### REQUIRED ACTION
What you produce should be every line from the data that includes "scrapper".

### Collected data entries
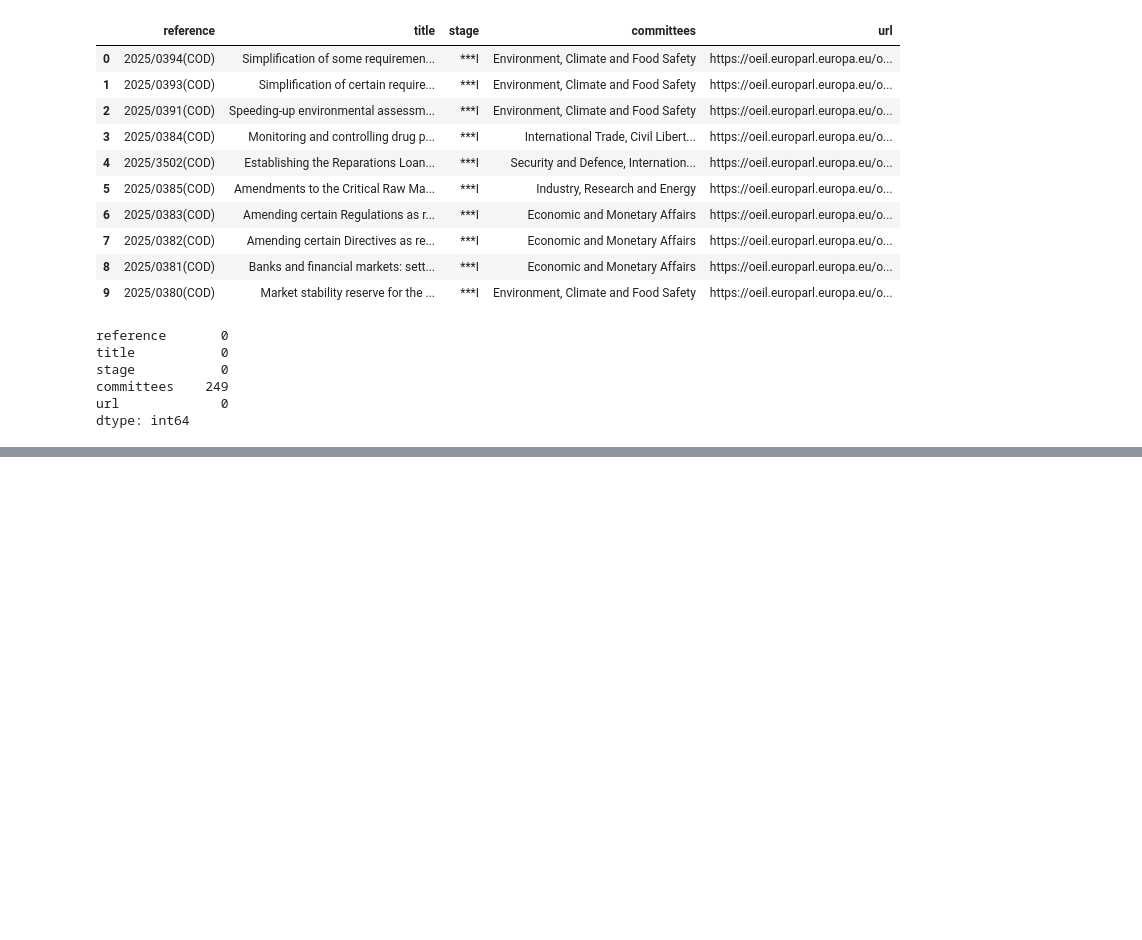
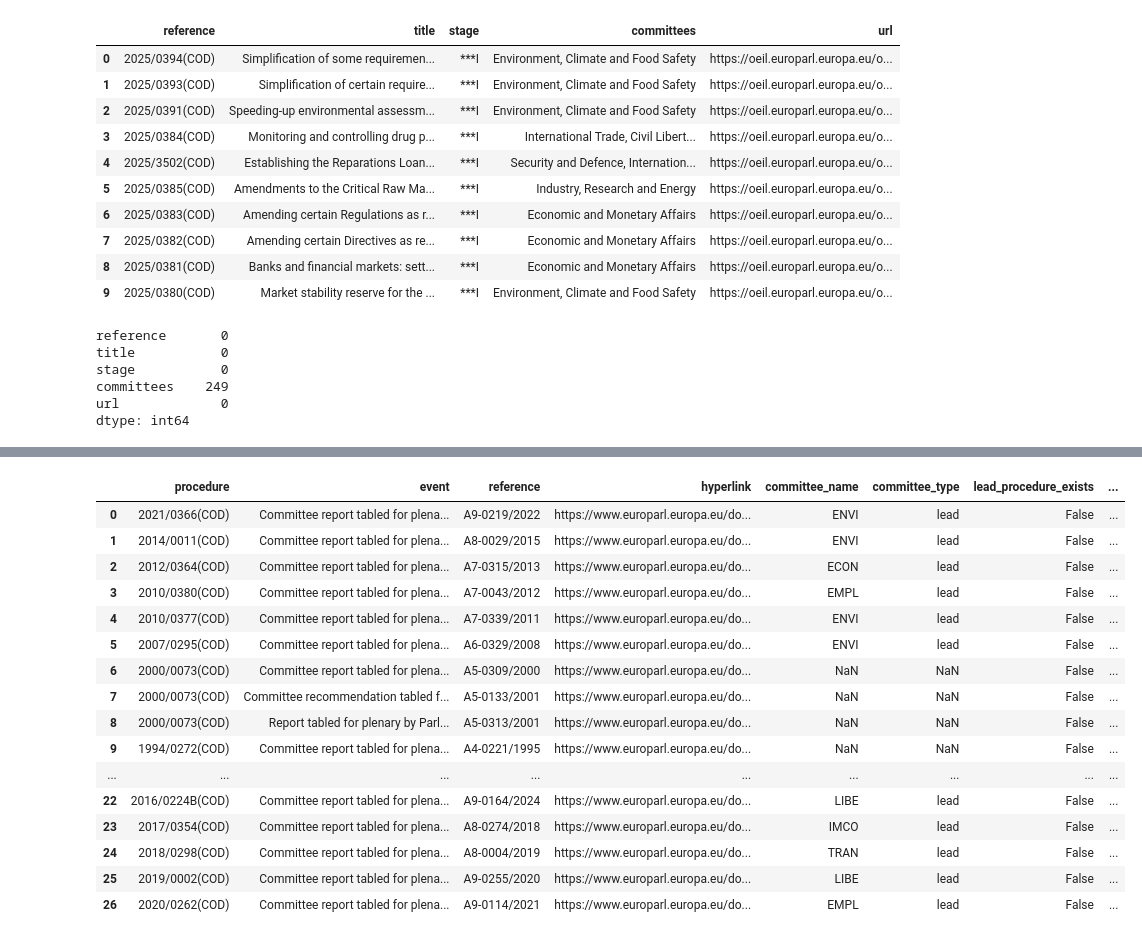
Before and after one commit to Palit2308/eu_legislation, a Jupyter notebook: scrapper/scrape_oeil_landing_page.ipynb, the cells around one changed output, grey strips where cells are left out. Cells and saved outputs as stored; diff of their text form; code cells hidden in the pictures; blank space fills up the shorter version.

```diff
--- a/scrapper/scrape_oeil_landing_page.ipynb
+++ b/scrapper/scrape_oeil_landing_page.ipynb
@@ -1517,0 +3319,22 @@ df.shape
+# %%
+df_info1 = df_info.drop_duplicates(subset=['reference']).reset_index(drop=True)
+
+df_info1
+# %% [output]
+|  | procedure | event | reference | hyperlink | committee_name | committee_type | lead_procedure_exists | ... |
+| 0 | 2021/0366(COD) | Committee report tabled for plena... | A9-0219/2022 | https://www.europarl.europa.eu/do... | ENVI | lead | False | ... |
+| 1 | 2014/0011(COD) | Committee report tabled for plena... | A8-0029/2015 | https://www.europarl.europa.eu/do... | ENVI | lead | False | ... |
+| 2 | 2012/0364(COD) | Committee report tabled for plena... | A7-0315/2013 | https://www.europarl.europa.eu/do... | ECON | lead | False | ... |
+| 3 | 2010/0380(COD) | Committee report tabled for plena... | A7-0043/2012 | https://www.europarl.europa.eu/do... | EMPL | lead | False | ... |
+| 4 | 2010/0377(COD) | Committee report tabled for plena... | A7-0339/2011 | https://www.europarl.europa.eu/do... | ENVI | lead | False | ... |
+| 5 | 2007/0295(COD) | Committee report tabled for plena... | A6-0329/2008 | https://www.europarl.europa.eu/do... | ENVI | lead | False | ... |
+| 6 | 2000/0073(COD) | Committee report tabled for plena... | A5-0309/2000 | https://www.europarl.europa.eu/do... | NaN | NaN | False | ... |
+| 7 | 2000/0073(COD) | Committee recommendation tabled f... | A5-0133/2001 | https://www.europarl.europa.eu/do... | NaN | NaN | False | ... |
+| 8 | 2000/0073(COD) | Report tabled for plenary by Parl... | A5-0313/2001 | https://www.europarl.europa.eu/do... | NaN | NaN | False | ... |
+| 9 | 1994/0272(COD) | Committee report tabled for plena... | A4-0221/1995 | https://www.europarl.europa.eu/do... | NaN | NaN | False | ... |
+| ... | ... | ... | ... | ... | ... | ... | ... | ... |
+| 22 | 2016/0224B(COD) | Committee report tabled for plena... | A9-0164/2024 | https://www.europarl.europa.eu/do... | LIBE | lead | False | ... |
+| 23 | 2017/0354(COD) | Committee report tabled for plena... | A8-0274/2018 | https://www.europarl.europa.eu/do... | IMCO | lead | False | ... |
+| 24 | 2018/0298(COD) | Committee report tabled for plena... | A8-0004/2019 | https://www.europarl.europa.eu/do... | TRAN | lead | False | ... |
+| 25 | 2019/0002(COD) | Committee report tabled for plena... | A9-0255/2020 | https://www.europarl.europa.eu/do... | LIBE | lead | False | ... |
+| 26 | 2020/0262(COD) | Committee report tabled for plena... | A9-0114/2021 | https://www.europarl.europa.eu/do... | EMPL | lead | False | ... |
```
Also changed, not shown: parts of 31 cells of this notebook, 3 other files.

### WRITTEN SOLUTION
Before and after one commit to Palit2308/eu_legislation, a Jupyter notebook: scrapper/scrape_oeil_landing_page.ipynb, the cells around one changed output, grey strips where cells are left out. Cells and saved outputs as stored; diff of their text form; code cells hidden in the pictures; blank space fills up the shorter version.
--- a/scrapper/scrape_oeil_landing_page.ipynb
+++ b/scrapper/scrape_oeil_landing_page.ipynb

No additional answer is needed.